Part 1: Cultivating a Culture OF Trust, The Ultimate Competitive Advantage
Whether a business incident makes headlines or stays within the walls of an organization, we often wonder what went wrong. Of course, things can go wrong due to logistics, process, management and other reasons. However, in the majority of cases, all business incidents have one root cause: lack of trust.
A lack of trust is always a business risk, but especially so in the backdrop of the Covid-19 pandemic. It’s more important than ever to safeguard your organization from setbacks by cultivating a culture of trust.
But first, what exactly is trust? There are various definitions. I’ve been helping individuals and organizations build cultures of trust for over 30 years, and when I work with them, I take them through an exercise where I have them come up with their own definition of the term. However, in its simplest form, trust results from a high correlation between expectations and observed outcomes.
In my three-part article series, I’ll walk you through everything you need to know about building trust. But first, let’s start with the many advantages your business will gain by creating a culture of trust.
At its core, trust creates psychological safety. Your employees won’t be scared to be vulnerable; they’ll show up to work as their authentic, genuine selves. The valuable emotional and intellectual energy they would have spent fretting about, say, whether or not they’ll look bad making a suggestion about a project’s scope or desired outcomes will be freed up. Instead, they’ll be able to focus on more important matters that will grow your business, such as brainstorming a new product line or fixing a customer retention issue.
By extension, once people feel psychologically safe, they’ll be more comfortable with challenging the status quo, pointing out errors and flaws before you go public with a new product or idea. It could be a matter of life or death. Consider this: what if Boeing engineers had felt like it was OK to speak up about the 737 Max aircraft model? Countless deaths could have been avoided.
When they’re no longer afraid of looking bad or being perceived as out of line, people will be more likely to contribute in meaningful ways on a day-to-day basis. I call this “trading intellectual paint.” Just like how race cars can scuff each other up a bit (but not crash) and exchange some paint, so can employees. They’ll have the mental and emotional space to be more creative, or, depending on the field they’re in, more innovative. For instance, your customer success manager might feel more empowered to start a conversation with your lead developer about how users are having a difficult time with a new feature. This conversation can lead to resolving the issue and possibly even more, such as a new feature idea altogether.
Additionally, having a high degree of trust at work creates transparency.

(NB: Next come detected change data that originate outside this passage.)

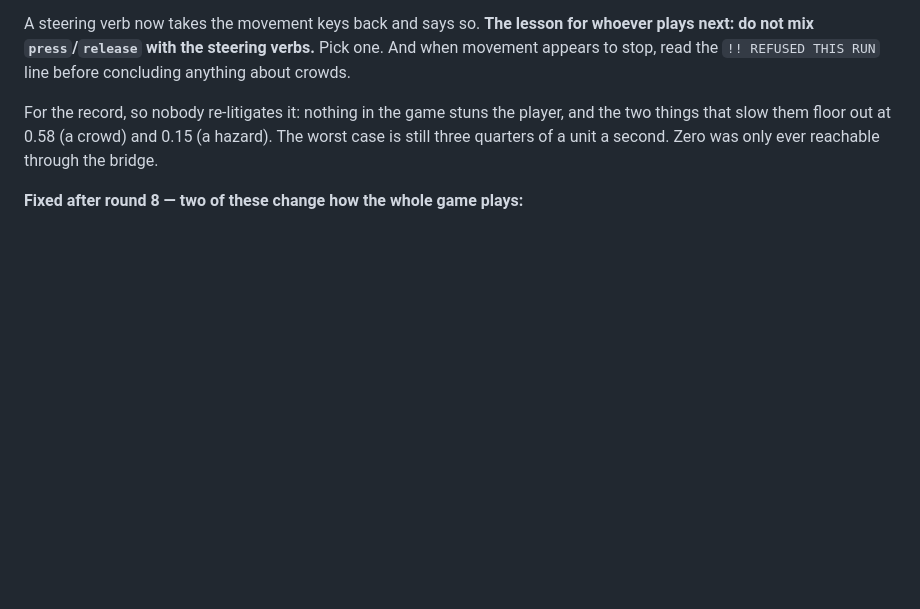
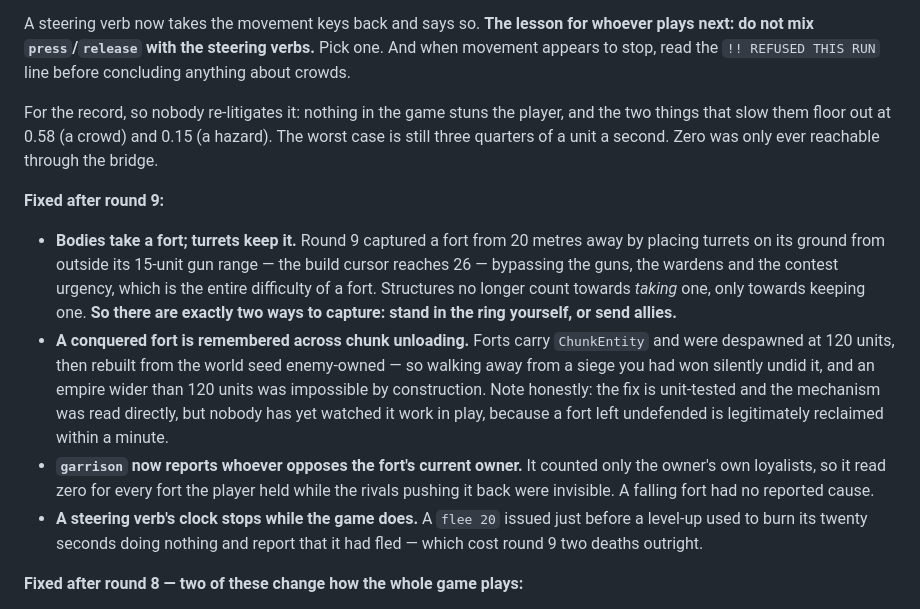
Before and after one commit to nschmeller/holdfast, a Markdown page: docs/PLAYBOOK.md, the part around the change. Drawn GitHub-style; blank space fills up the shorter version.

Commit message:
docs: round 9 findings in the playbook
Co-Authored-By: Claude Opus 5 (1M context) <noreply@anthropic.com>
Claude-Session: https://claude.ai/code/session_01LPGJnhmCPDQeKiY3mvxX7E

```diff
--- a/docs/PLAYBOOK.md
+++ b/docs/PLAYBOOK.md
@@ -311,6 +311,29 @@ and the two things that slow them floor out at 0.58 (a crowd) and 0.15 (a
 hazard). The worst case is still three quarters of a unit a second. Zero was
 only ever reachable through the bridge.
 
+**Fixed after round 9:**
+
+- **Bodies take a fort; turrets keep it.** Round 9 captured a fort from 20 metres
+  away by placing turrets on its ground from outside its 15-unit gun range — the
+  build cursor reaches 26 — bypassing the guns, the wardens and the contest
+  urgency, which is the entire difficulty of a fort. Structures no longer count
+  towards *taking* one, only towards keeping one. **So there are exactly two ways
+  to capture: stand in the ring yourself, or send allies.**
+- **A conquered fort is remembered across chunk unloading.** Forts carry
+  `ChunkEntity` and were despawned at 120 units, then rebuilt from the world seed
+  enemy-owned — so walking away from a siege you had won silently undid it, and an
+  empire wider than 120 units was impossible by construction. Note honestly: the
+  fix is unit-tested and the mechanism was read directly, but nobody has yet
+  watched it work in play, because a fort left undefended is legitimately
+  reclaimed within a minute.
+- **`garrison` now reports whoever opposes the fort's current owner.** It counted
+  only the owner's own loyalists, so it read zero for every fort the player held
+  while the rivals pushing it back were invisible. A falling fort had no reported
+  cause.
+- **A steering verb's clock stops while the game does.** A `flee 20` issued just
+  before a level-up used to burn its twenty seconds doing nothing and report that
+  it had fled — which cost round 9 two deaths outright.
+
 **Fixed after round 8 — two of these change how the whole game plays:**
 
 - **Monsters more than 165 units away are now released.** Nothing was ever culled,
```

People will be able to hold themselves and each other accountable. They’ll be able to own when they make mistakes and work towards bettering themselves—instead of just emotionally checking out. This growth mindset approach is a hallmark of successful sports teams. Coaches will show players a recording of the game and break down exactly what went wrong. In turn, players have a heightened sense of accountability and personal responsibility for their performance on the field.
There’s another benefit to transparency, too—it can ward off malfeasance. People with fixed mindsets and bad work ethics are good at sensing transparent cultures and will self-select out.
Ultimately, when it comes to trust, the numbers don’t lie. According to the Harvard Business Review, employees at companies with higher degrees of trust experience 74% less negative stress, 106% more energy at work, 50% higher productivity, 13% fewer sick days, 76% more engagement, 29% more satisfaction with their lives and 40% less burnout.
Throughout the Covid-19 pandemic, many companies have shifted to remote work and are navigating other business challenges, such as declining revenue. We’ve seen how critical it is to have a culture of trust. Companies with higher degrees of trust have had a much easier time adapting to these changes because employees feel empowered to speak up.
When there’s a jolt in the system, your ability to respond quickly in creative ways will make or break you. In my next two articles, I’ll help you work through some of the fundamental roadblocks to building a culture of trust and show you the tools you can use to do so.